Exercise description
Quote the records below in full, exactly as given, with the images taken out.

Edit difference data
***
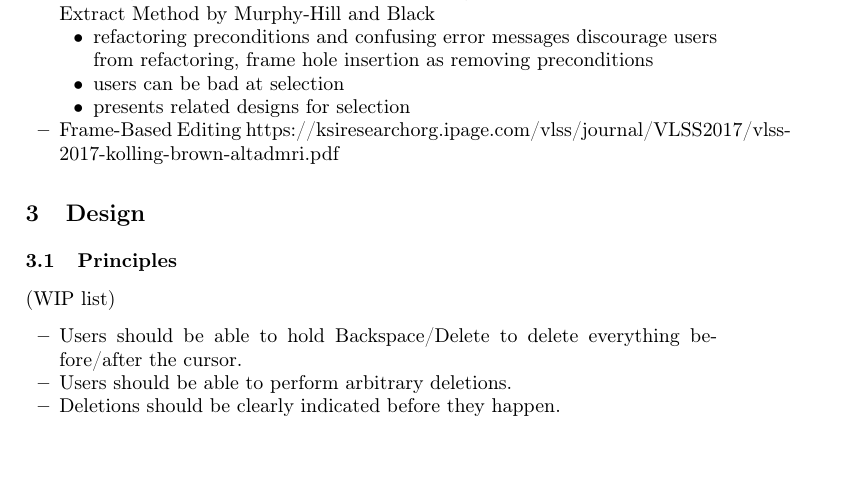
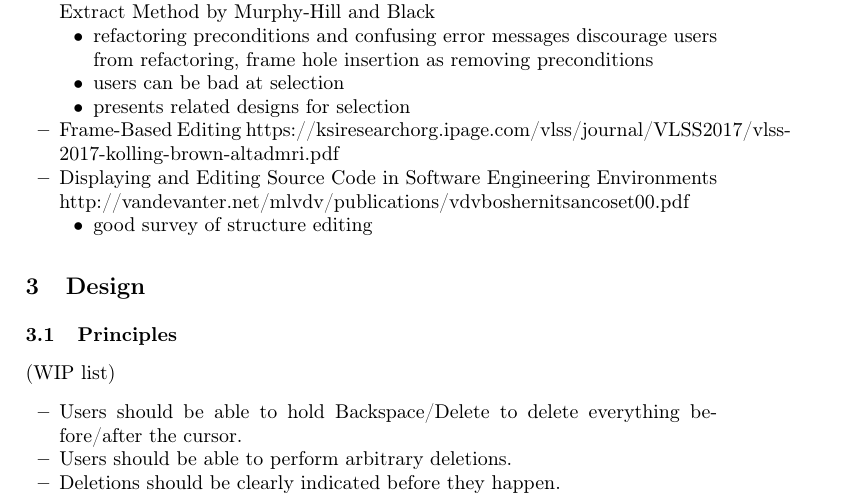
Before and after one commit to hazelgrove/tfp19, a LaTeX paper (samplepaper.tex): part of page 3 of 10, cut so that both start at the same text, the shorter picture padded with empty space. Compiled offline with pdfLaTeX.

Commit message:
Add Displaying and Editing Source Code in Software Engineering Environments

```diff
--- a/samplepaper.tex
+++ b/samplepaper.tex
@@ -148,6 +148,10 @@ other work to consider:
 		\item presents related designs for selection
 	\end{itemize}
 \item Frame-Based Editing \url{https://ksiresearchorg.ipage.com/vlss/journal/VLSS2017/vlss-2017-kolling-brown-altadmri.pdf}
+\item Displaying and Editing Source Code in Software Engineering Environments \url{http://vandevanter.net/mlvdv/publications/vdvboshernitsancoset00.pdf}
+	\begin{itemize}
+		\item good survey of structure editing
+	\end{itemize}
 \end{itemize}
 
 
```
***
Output for this exercise
Before and after one commit to hazelgrove/tfp19, a LaTeX paper (samplepaper.tex): part of page 3 of 10, cut so that both start at the same text, the shorter picture padded with empty space. Compiled offline with pdfLaTeX.

Commit message:
Add Displaying and Editing Source Code in Software Engineering Environments

```diff
--- a/samplepaper.tex
+++ b/samplepaper.tex
@@ -148,6 +148,10 @@ other work to consider:
 		\item presents related designs for selection
 	\end{itemize}
 \item Frame-Based Editing \url{https://ksiresearchorg.ipage.com/vlss/journal/VLSS2017/vlss-2017-kolling-brown-altadmri.pdf}
+\item Displaying and Editing Source Code in Software Engineering Environments \url{http://vandevanter.net/mlvdv/publications/vdvboshernitsancoset00.pdf}
+	\begin{itemize}
+		\item good survey of structure editing
+	\end{itemize}
 \end{itemize}
 
 
```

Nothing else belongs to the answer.